Hukm (Ruling)

Mutayaqqin Certainty of cure or recovery Nutrition and hydration Sinful if such means not taken
Maznun Probable/expected >50% chance Most evidence based medical treatment Not sinful, potentially rewarding if taken with intention of being the Sunnah (way) of the Prophet Muhammad – peace be upon him
Mawhum Imagined/illusive <50% chance Therapies with little/no evidence base to their effectiveness i.e. some herbal/home therapy Permissible. Better to rely on the will of Allah

Table 1 – Principles of Shari’ obligations in seeking medical treatment, adapted from Withdrawal of Treatment and Brain Death: Advanced Cases, Dr Shaykh Rafaqat Rashid, Al Balagh Academy, 2017.

References :

1-Office for National Statistics. 2011 Census: Population Estimates for the United Kingdom, 27 March 2011.
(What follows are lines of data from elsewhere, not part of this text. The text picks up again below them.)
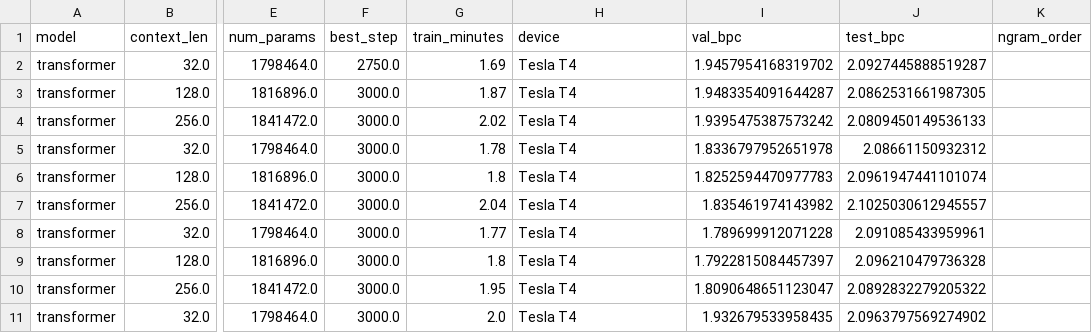
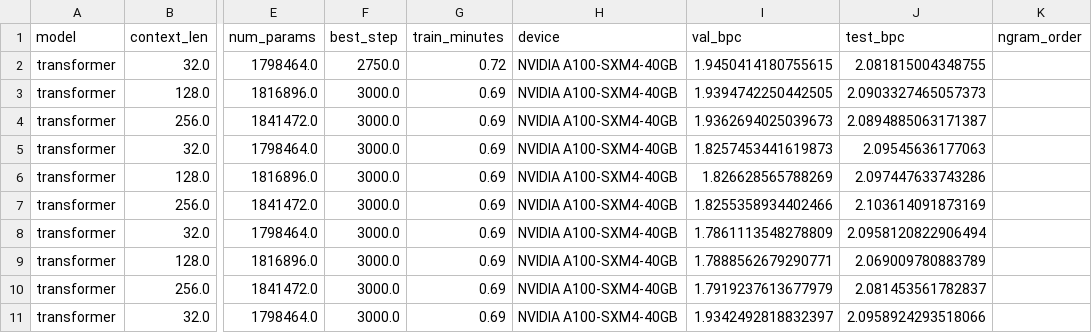
Before and after one commit to Nanda128/CS6514-AIML, a CSV file: results/runs.csv, drawn as a sheet; only a part is shown, gaps mark what is left out; the diff covers the shown part only; the diff names each change by its address in the sheet, - before the commit and + after, or states it on an @@ line.

Commit message:
fix: update runs.csv with new results from NVIDIA A100

```diff
--- a/results/runs.csv
+++ b/results/runs.csv
-G2 (train_minutes): 1.69
+G2 (train_minutes): 0.72
-H2:H11 (device): Tesla T4
+H2:H11 (device): NVIDIA A100-SXM4-40GB
-I2 (val_bpc): 1.9457954168319702
+I2 (val_bpc): 1.9450414180755615
-J2 (test_bpc): 2.0927445888519287
+J2 (test_bpc): 2.081815004348755
-G3 (train_minutes): 1.87
+G3 (train_minutes): 0.69
-I3 (val_bpc): 1.9483354091644287
+I3 (val_bpc): 1.9394742250442505
-J3 (test_bpc): 2.0862531661987305
+J3 (test_bpc): 2.0903327465057373
-G4 (train_minutes): 2.02
+G4 (train_minutes): 0.69
-I4 (val_bpc): 1.9395475387573242
+I4 (val_bpc): 1.9362694025039673
-J4 (test_bpc): 2.0809450149536133
+J4 (test_bpc): 2.0894885063171387
-G5 (train_minutes): 1.78
+G5 (train_minutes): 0.69
-I5 (val_bpc): 1.8336797952651978
+I5 (val_bpc): 1.8257453441619873
-J5 (test_bpc): 2.08661150932312
+J5 (test_bpc): 2.09545636177063
-G6 (train_minutes): 1.8
+G6 (train_minutes): 0.69
-I6 (val_bpc): 1.8252594470977783
+I6 (val_bpc): 1.826628565788269
-J6 (test_bpc): 2.0961947441101074
+J6 (test_bpc): 2.097447633743286
-G7 (train_minutes): 2.04
+G7 (train_minutes): 0.69
-I7 (val_bpc): 1.835461974143982
+I7 (val_bpc): 1.8255358934402466
-J7 (test_bpc): 2.1025030612945557
+J7 (test_bpc): 2.103614091873169
-G8 (train_minutes): 1.77
+G8 (train_minutes): 0.69
-I8 (val_bpc): 1.789699912071228
+I8 (val_bpc): 1.7861113548278809
-J8 (test_bpc): 2.091085433959961
+J8 (test_bpc): 2.0958120822906494
-G9 (train_minutes): 1.8
+G9 (train_minutes): 0.69
-I9 (val_bpc): 1.7922815084457397
+I9 (val_bpc): 1.7888562679290771
-J9 (test_bpc): 2.096210479736328
+J9 (test_bpc): 2.069009780883789
-G10 (train_minutes): 1.95
+G10 (train_minutes): 0.69
-I10 (val_bpc): 1.8090648651123047
+I10 (val_bpc): 1.7919237613677979
-J10 (test_bpc): 2.0892832279205322
+J10 (test_bpc): 2.081453561782837
-G11 (train_minutes): 2.0
+G11 (train_minutes): 0.69
-I11 (val_bpc): 1.932679533958435
+I11 (val_bpc): 1.9342492818832397
-J11 (test_bpc): 2.0963797569274902
+J11 (test_bpc): 2.0958924293518066
```
Also changed, not shown: 82 edited cells elsewhere in this file, 2 other files.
2-Mahdi, S et al. Predictors of Physician Recommendation for Ethically Controversial Medical Procedures: Findings from an Exploratory National Survey of American Muslim Physicians. J Relig Health 2016 Apr;55(2):403-21. doi: 10.1007/s10943-015-0154-y.

3-Deuraseh, N. Health And Medicine In The Islamic Tradition Based On The Book Of Medicine (Kitab Al-Tibb) Of Sahih Al-Bukhari. JISHIM, 2006: pp.2-14.

4- No majority view on assisted dying moves RCP position to neutral, RCP 29th March 2019 https://www.rcplondon.ac.uk/news/no-majority-view-assisted-dying-moves-rcp-position-neutral

5-Al-`Ayni. Umdah al-Qari Sharh Sahih al-Bukhari, 25 vols. (Beirut: Dar Ihya’ al-turath al-`Arabi, n.d); 21: 229